The experience also has given her useful French contacts in Paris for materials and trimmings which she is putting to work in her new spring collection.
She moved into Project 51 in South William Street before Christmas where she is making hats mostly for weddings and race meetings. “For weddings they really want something that will go with what they are wearing and veiling and uplift styles are really popular.”
For spring she is working with Swiss braid, long plaits of straw that allow for many creative possibilities in a variety of colours. “Brims and feathers are coming back,” she says. “The banning of fascinators at Ascot is now having its effect and hats are generally getting bigger, even though women often feel more confident with something smaller. I am also going to be making crowns and haloes – hairbands are huge in France at the moment.”
Danielle Romeril, fashion designer
Invited to show at London Fashion Week is a rare accolade for a young fashion designer, but Danielle Romeril made a promising debut last September in Somerset House. Currently “knee deep in winter 2013” she will show again in London next month and in Paris in March. Her spring collection has already found enthusiastic buyers in Dubai and China and though Irish stockists have been slower on the uptake, she took many orders in Dublin at the pop-up Ebow Gallery before Christmas.

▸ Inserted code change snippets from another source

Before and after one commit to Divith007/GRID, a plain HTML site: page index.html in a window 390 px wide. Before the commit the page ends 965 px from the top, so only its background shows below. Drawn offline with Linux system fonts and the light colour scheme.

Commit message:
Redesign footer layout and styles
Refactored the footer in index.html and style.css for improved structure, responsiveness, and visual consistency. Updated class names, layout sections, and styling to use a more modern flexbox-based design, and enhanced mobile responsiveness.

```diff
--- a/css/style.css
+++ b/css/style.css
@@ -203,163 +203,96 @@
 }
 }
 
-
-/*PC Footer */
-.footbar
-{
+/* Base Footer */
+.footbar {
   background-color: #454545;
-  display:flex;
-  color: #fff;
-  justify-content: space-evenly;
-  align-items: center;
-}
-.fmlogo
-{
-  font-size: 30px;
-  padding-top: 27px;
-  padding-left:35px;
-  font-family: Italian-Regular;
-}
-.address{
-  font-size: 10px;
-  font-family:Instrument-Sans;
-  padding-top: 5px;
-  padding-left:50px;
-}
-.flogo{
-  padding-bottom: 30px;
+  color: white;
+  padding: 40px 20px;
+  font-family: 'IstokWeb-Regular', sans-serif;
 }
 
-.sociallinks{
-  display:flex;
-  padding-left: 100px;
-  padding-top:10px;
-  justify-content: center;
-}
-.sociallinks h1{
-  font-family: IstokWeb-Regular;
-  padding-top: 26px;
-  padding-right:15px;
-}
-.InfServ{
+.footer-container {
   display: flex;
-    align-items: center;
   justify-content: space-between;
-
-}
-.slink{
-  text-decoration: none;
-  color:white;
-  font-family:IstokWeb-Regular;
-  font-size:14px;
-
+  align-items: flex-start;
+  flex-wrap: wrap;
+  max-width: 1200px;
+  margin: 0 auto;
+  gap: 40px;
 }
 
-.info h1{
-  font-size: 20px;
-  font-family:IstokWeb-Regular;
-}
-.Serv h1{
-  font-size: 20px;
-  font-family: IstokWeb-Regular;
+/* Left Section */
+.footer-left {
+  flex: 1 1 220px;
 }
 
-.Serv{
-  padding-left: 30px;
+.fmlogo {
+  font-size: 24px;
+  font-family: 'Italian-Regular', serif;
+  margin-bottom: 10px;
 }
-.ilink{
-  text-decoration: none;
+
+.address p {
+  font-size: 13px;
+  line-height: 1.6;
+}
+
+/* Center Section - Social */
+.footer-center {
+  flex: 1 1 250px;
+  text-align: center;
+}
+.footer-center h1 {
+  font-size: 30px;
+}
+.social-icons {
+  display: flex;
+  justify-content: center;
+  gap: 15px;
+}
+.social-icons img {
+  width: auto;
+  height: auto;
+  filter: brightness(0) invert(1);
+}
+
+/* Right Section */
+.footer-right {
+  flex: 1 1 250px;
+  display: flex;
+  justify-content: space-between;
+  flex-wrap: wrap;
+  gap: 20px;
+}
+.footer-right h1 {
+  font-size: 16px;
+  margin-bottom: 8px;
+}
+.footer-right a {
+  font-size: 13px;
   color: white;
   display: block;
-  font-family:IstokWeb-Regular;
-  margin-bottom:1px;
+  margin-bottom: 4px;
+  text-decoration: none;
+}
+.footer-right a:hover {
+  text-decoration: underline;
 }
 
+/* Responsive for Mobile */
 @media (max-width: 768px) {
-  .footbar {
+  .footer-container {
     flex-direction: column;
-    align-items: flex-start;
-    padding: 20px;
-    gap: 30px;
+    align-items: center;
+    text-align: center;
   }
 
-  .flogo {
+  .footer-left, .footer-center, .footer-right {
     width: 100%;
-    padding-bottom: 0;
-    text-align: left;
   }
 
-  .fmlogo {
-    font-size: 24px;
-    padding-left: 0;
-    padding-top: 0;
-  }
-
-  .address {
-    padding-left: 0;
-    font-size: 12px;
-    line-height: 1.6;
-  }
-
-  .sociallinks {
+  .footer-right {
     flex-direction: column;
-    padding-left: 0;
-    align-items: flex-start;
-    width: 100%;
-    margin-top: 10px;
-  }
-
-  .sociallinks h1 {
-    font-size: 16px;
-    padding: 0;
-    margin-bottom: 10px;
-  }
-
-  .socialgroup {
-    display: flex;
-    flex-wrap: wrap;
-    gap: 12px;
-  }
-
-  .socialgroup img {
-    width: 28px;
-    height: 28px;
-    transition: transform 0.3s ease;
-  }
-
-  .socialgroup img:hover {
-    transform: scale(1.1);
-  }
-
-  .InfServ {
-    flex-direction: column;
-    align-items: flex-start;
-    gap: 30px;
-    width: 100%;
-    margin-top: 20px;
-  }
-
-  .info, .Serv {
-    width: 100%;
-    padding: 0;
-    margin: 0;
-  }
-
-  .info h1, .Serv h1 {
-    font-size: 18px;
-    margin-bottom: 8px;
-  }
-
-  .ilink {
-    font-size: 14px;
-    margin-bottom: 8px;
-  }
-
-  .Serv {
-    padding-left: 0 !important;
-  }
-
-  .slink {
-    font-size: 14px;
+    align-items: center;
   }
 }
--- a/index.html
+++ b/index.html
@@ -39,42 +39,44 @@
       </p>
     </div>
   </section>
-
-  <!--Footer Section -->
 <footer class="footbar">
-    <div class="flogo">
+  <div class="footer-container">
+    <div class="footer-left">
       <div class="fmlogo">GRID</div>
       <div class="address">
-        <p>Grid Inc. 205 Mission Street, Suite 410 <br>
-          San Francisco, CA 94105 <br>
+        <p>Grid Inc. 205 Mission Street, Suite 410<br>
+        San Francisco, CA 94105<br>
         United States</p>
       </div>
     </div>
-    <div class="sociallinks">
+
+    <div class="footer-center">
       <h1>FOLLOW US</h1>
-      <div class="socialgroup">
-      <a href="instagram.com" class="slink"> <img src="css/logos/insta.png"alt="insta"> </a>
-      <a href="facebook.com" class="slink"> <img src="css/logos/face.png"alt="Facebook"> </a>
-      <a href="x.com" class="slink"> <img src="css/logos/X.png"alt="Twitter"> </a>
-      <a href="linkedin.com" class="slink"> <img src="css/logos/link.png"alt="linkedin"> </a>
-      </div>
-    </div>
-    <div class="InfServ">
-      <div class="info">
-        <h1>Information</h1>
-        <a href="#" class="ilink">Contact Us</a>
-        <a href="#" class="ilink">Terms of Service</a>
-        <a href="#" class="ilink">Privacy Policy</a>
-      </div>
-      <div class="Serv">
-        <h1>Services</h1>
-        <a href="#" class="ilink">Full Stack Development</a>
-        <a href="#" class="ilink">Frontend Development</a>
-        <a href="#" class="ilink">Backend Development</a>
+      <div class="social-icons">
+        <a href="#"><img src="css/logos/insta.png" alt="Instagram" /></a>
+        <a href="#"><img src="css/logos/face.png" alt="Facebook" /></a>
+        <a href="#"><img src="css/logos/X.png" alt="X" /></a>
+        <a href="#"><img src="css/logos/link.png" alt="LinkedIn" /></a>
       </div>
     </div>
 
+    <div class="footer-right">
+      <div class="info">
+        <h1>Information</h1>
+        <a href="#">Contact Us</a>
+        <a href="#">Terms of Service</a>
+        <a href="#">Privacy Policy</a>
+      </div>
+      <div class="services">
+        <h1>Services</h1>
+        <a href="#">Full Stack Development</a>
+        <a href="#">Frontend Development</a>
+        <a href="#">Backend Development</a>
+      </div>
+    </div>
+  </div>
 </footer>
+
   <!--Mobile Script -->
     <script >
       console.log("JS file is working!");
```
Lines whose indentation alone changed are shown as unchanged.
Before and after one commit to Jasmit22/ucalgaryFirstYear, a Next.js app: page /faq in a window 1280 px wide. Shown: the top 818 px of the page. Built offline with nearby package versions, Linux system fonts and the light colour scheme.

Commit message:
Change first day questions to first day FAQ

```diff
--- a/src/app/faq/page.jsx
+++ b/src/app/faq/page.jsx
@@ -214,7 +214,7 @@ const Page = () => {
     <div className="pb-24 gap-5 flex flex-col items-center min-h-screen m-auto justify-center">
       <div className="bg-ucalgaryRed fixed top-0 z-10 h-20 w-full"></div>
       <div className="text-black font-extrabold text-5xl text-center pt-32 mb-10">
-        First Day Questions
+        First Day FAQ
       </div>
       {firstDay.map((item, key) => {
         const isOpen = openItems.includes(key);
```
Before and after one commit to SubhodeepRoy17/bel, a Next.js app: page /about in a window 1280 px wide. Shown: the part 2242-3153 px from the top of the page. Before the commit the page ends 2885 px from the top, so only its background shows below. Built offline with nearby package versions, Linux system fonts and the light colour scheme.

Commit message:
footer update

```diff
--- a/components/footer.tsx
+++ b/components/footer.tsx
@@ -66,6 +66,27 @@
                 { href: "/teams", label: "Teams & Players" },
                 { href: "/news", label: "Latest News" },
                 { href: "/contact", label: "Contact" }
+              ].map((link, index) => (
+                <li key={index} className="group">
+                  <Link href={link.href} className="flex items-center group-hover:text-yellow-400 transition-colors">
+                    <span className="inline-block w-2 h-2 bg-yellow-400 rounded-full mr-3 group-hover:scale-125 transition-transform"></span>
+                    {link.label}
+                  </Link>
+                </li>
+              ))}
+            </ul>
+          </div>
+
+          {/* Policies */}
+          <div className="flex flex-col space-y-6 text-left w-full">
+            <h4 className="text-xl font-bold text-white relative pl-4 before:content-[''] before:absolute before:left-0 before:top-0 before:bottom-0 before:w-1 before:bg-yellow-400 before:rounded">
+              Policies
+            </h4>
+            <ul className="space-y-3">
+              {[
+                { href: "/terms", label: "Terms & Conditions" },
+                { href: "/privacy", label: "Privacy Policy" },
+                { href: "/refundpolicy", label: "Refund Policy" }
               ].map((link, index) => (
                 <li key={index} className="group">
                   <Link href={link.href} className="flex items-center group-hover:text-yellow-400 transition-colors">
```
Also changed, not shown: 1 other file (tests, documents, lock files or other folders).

From Dublin, the daughter of an English diplomat father and a mother from Tullamore (the surname is French from Jersey), she studied fashion design at Limerick School of Art Design, clocking up work experience with Sharon Wauchob in Paris and Sinha Stanic in London. On graduation she moved to London and a job with Amanda Wakeley. Later she completed a Master’s at the RCA during which time she won two significant awards, the Sophie Halette Lace and the IFF (International Flavours Fragrance).
After her RCA graduate show she was headhunted by Alberta Feretti in Italy where she worked in their factory producing garments for Jean Paul Gaultier and Moschino. “I learned about the importance of drape and soft fabrics and absorbed a more feminine aesthetic. I think it is important to make clothing more accessible to a broader age profile. It really helped me to understand commercial appeal and how Moschino sells so much and others don’t.”
Based in a studio in Dublin’s Montague Street, her work is a mixture of handsome, ornate draped silk prints, laser cut leathers with graphic and asymmetric cutting and detailing.
Her winter collection which she is now completing, is inspired by skateboarders and is, she says, less ornate, looser on the body with more handwork and surface detail.